● The task: Supply the number of lines below containing "Артикул", nothing else.

────────────────────────────────────────

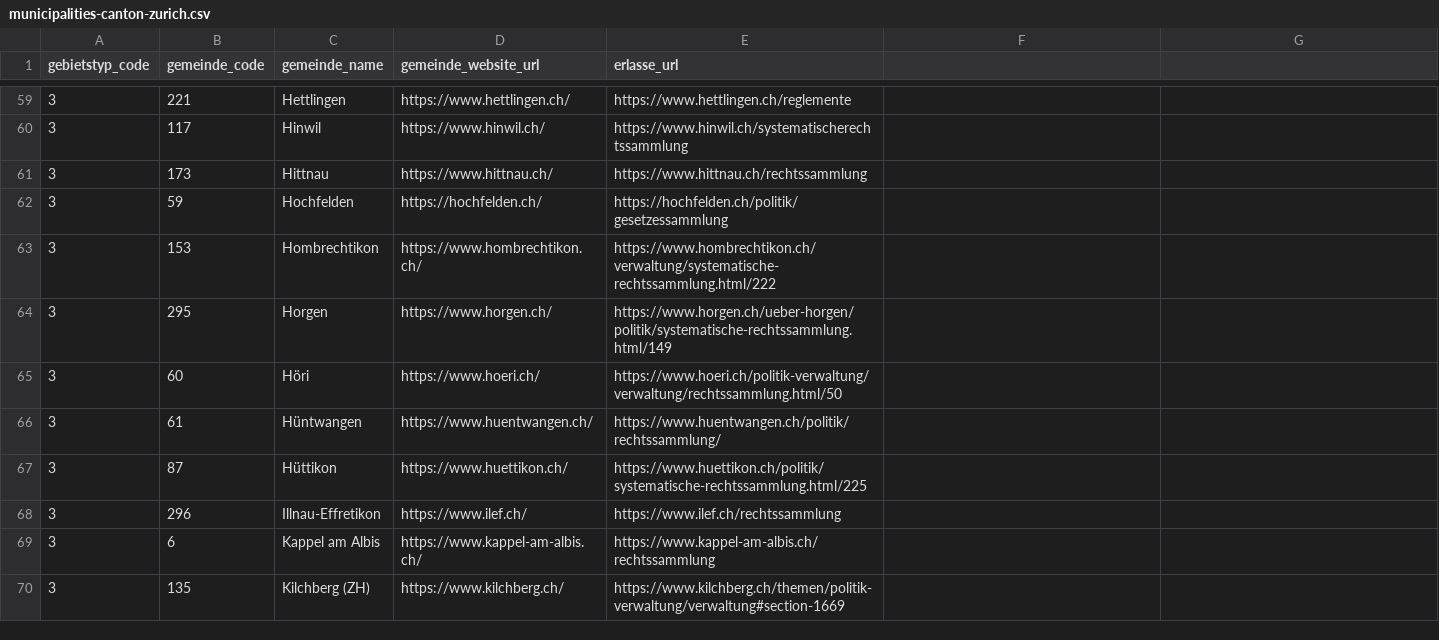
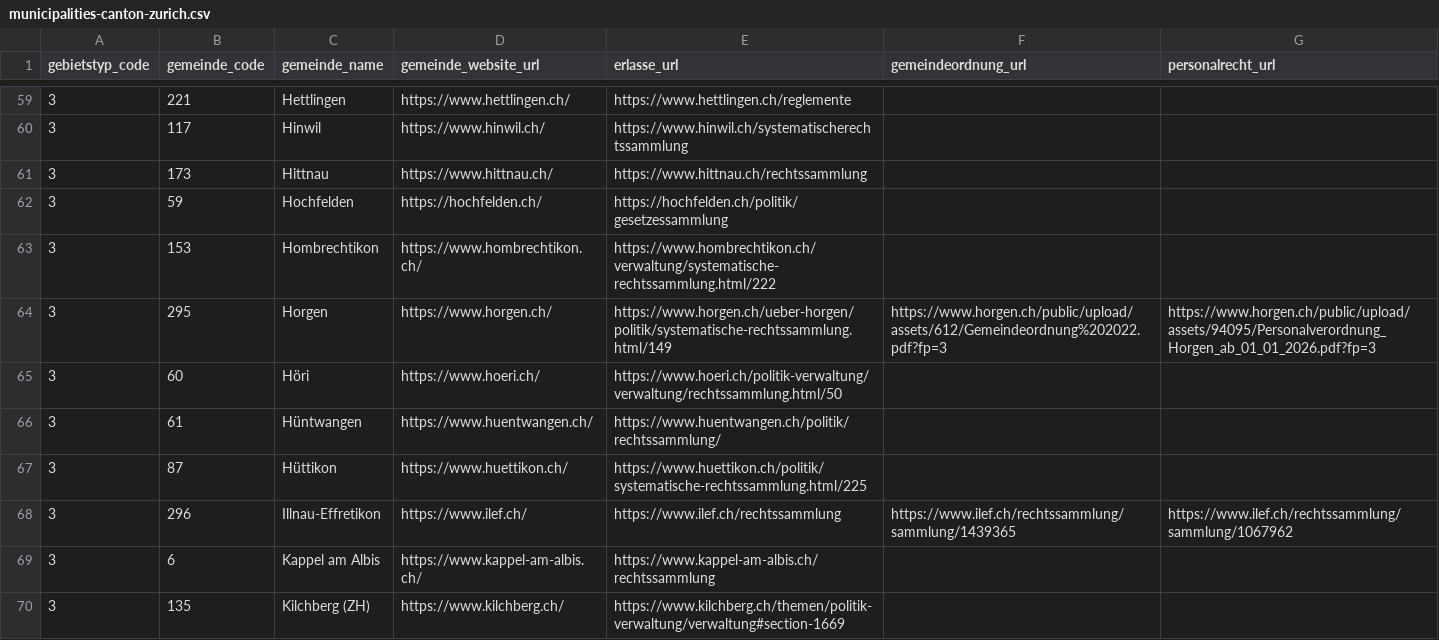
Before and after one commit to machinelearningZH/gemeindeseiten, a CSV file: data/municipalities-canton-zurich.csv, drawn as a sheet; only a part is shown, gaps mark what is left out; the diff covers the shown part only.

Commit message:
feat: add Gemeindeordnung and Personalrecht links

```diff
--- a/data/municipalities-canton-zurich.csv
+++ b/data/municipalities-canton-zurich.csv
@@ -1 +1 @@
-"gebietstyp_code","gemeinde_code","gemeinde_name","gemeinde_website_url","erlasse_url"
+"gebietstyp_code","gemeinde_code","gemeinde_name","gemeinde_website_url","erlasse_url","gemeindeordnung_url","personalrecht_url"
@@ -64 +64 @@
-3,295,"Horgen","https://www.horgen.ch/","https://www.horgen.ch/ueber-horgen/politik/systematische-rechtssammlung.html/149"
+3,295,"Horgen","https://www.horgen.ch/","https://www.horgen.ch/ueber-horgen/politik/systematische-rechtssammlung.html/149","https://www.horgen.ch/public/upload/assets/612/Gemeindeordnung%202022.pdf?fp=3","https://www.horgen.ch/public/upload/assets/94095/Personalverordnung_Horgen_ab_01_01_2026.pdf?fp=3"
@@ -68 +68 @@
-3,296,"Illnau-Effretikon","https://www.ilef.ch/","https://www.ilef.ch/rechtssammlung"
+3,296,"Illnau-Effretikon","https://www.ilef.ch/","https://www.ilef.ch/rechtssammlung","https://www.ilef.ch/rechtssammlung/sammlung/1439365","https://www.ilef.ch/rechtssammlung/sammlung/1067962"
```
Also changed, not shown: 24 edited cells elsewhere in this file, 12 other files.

────────────────────────────────────────

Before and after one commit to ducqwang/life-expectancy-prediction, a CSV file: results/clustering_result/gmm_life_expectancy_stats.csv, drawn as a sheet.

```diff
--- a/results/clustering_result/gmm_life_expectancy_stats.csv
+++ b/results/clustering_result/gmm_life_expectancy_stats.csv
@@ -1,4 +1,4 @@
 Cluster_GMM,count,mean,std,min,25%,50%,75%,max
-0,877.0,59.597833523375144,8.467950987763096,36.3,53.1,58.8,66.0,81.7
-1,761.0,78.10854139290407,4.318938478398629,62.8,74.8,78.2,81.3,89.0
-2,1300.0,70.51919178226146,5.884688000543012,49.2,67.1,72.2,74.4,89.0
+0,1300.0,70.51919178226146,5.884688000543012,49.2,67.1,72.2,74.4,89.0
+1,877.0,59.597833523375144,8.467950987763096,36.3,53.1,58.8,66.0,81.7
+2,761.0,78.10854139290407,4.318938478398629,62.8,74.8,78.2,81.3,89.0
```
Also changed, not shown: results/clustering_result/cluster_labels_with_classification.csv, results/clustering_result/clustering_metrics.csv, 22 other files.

────────────────────────────────────────

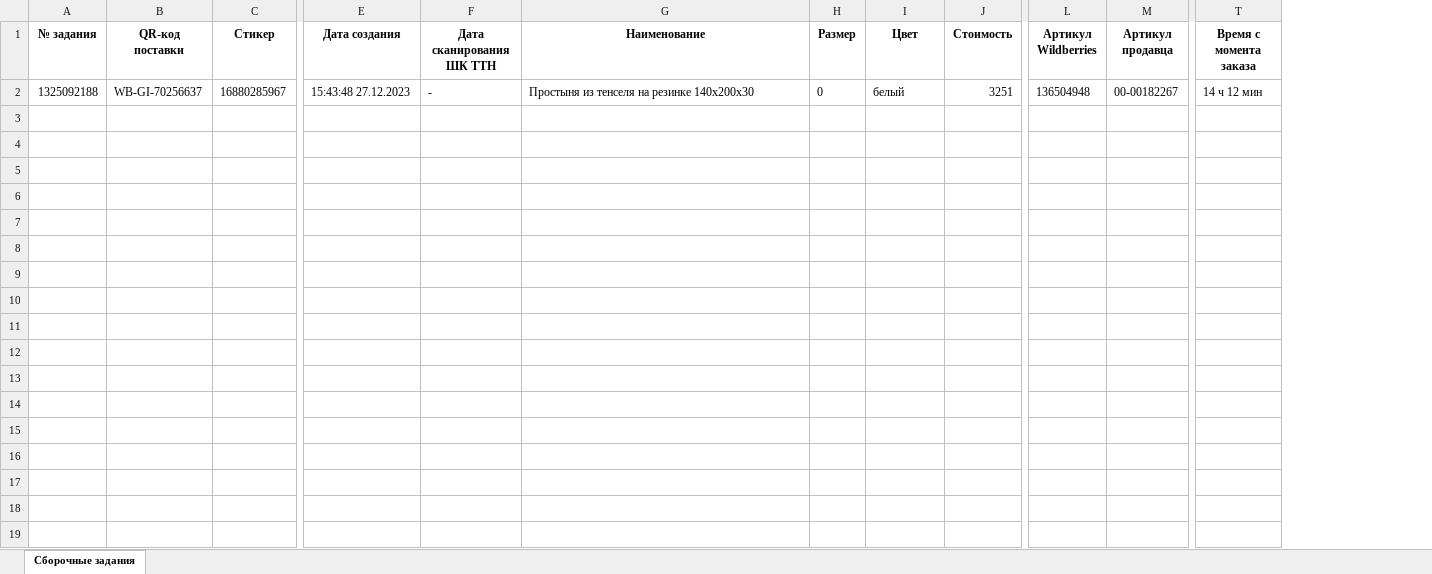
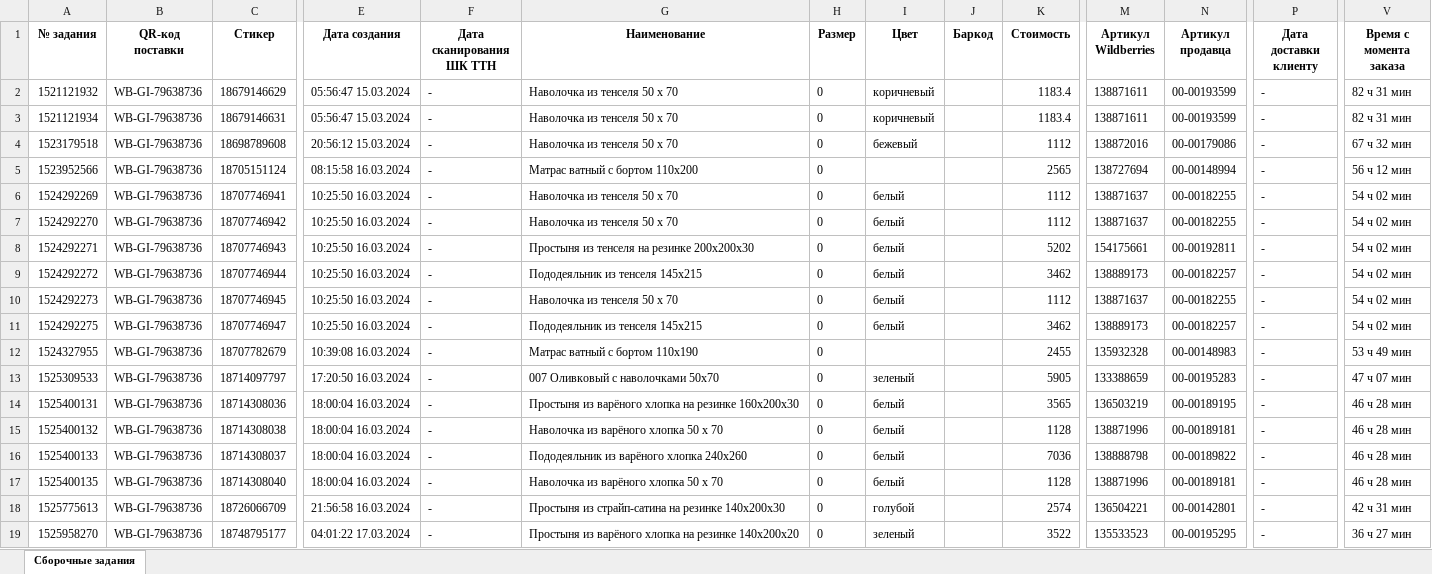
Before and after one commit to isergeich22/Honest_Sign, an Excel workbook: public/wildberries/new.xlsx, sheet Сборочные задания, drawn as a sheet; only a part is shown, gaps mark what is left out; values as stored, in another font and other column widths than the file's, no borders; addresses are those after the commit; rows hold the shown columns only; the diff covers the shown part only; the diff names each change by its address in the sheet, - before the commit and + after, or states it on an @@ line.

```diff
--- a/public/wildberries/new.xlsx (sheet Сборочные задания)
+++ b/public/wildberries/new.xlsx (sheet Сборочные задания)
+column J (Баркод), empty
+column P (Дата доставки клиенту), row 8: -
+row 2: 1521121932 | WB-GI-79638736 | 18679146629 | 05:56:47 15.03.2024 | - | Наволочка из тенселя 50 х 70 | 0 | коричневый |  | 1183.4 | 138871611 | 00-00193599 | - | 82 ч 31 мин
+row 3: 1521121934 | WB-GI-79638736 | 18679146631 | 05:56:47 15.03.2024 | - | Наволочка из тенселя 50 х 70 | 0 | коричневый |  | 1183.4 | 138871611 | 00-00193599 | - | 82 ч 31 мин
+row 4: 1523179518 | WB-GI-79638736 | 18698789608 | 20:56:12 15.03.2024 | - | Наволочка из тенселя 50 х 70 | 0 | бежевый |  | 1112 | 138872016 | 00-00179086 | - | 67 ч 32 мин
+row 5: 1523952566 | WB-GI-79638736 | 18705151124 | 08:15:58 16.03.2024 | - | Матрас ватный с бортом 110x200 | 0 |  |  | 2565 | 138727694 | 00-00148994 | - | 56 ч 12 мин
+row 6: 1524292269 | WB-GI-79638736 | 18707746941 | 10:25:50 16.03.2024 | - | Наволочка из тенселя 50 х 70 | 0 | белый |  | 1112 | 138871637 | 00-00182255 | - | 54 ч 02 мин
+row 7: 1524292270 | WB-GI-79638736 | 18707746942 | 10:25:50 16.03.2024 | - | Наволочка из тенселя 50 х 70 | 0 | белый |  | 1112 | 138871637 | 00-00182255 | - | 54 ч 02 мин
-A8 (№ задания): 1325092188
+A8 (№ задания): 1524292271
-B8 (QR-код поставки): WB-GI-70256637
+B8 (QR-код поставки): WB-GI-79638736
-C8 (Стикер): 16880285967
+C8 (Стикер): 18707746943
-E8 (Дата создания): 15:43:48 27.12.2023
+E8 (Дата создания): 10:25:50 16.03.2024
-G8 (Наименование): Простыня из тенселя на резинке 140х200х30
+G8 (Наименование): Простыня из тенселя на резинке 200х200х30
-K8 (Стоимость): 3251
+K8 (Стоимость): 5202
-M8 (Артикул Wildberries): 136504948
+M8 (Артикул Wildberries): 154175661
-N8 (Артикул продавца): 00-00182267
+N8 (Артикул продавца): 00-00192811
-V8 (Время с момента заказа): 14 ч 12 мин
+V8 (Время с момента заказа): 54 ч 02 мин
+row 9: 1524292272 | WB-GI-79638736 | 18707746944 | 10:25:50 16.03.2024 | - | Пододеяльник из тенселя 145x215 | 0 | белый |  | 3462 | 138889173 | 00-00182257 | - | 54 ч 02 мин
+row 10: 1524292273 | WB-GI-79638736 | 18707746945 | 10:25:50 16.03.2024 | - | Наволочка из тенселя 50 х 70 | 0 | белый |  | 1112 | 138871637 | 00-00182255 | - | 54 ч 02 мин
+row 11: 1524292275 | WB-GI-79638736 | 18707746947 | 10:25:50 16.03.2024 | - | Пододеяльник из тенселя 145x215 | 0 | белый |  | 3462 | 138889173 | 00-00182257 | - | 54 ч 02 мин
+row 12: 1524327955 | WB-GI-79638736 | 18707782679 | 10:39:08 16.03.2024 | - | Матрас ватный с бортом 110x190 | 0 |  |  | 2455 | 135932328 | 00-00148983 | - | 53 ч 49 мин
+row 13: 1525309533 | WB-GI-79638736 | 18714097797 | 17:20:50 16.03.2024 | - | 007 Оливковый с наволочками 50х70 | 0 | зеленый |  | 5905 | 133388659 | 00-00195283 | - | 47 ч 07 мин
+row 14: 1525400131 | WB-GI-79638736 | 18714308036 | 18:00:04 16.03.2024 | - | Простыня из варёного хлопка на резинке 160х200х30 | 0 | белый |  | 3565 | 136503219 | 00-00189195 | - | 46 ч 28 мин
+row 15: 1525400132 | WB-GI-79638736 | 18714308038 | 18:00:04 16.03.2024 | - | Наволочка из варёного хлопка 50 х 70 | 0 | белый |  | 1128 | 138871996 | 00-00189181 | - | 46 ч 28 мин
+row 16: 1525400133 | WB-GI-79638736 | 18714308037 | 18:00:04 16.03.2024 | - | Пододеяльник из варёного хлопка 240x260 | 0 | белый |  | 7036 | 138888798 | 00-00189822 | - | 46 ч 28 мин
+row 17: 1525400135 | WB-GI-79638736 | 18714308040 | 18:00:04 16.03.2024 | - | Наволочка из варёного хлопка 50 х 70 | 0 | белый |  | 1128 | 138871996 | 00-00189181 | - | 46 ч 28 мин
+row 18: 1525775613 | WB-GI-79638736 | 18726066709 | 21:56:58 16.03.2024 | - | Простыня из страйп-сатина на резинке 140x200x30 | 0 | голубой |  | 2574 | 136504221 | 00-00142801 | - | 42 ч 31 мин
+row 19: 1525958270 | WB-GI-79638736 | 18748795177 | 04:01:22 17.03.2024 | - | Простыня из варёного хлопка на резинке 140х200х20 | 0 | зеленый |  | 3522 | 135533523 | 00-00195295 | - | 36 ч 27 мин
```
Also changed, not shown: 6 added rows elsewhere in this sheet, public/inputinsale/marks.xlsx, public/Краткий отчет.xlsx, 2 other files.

────────────────────────────────────────

● The answer: 4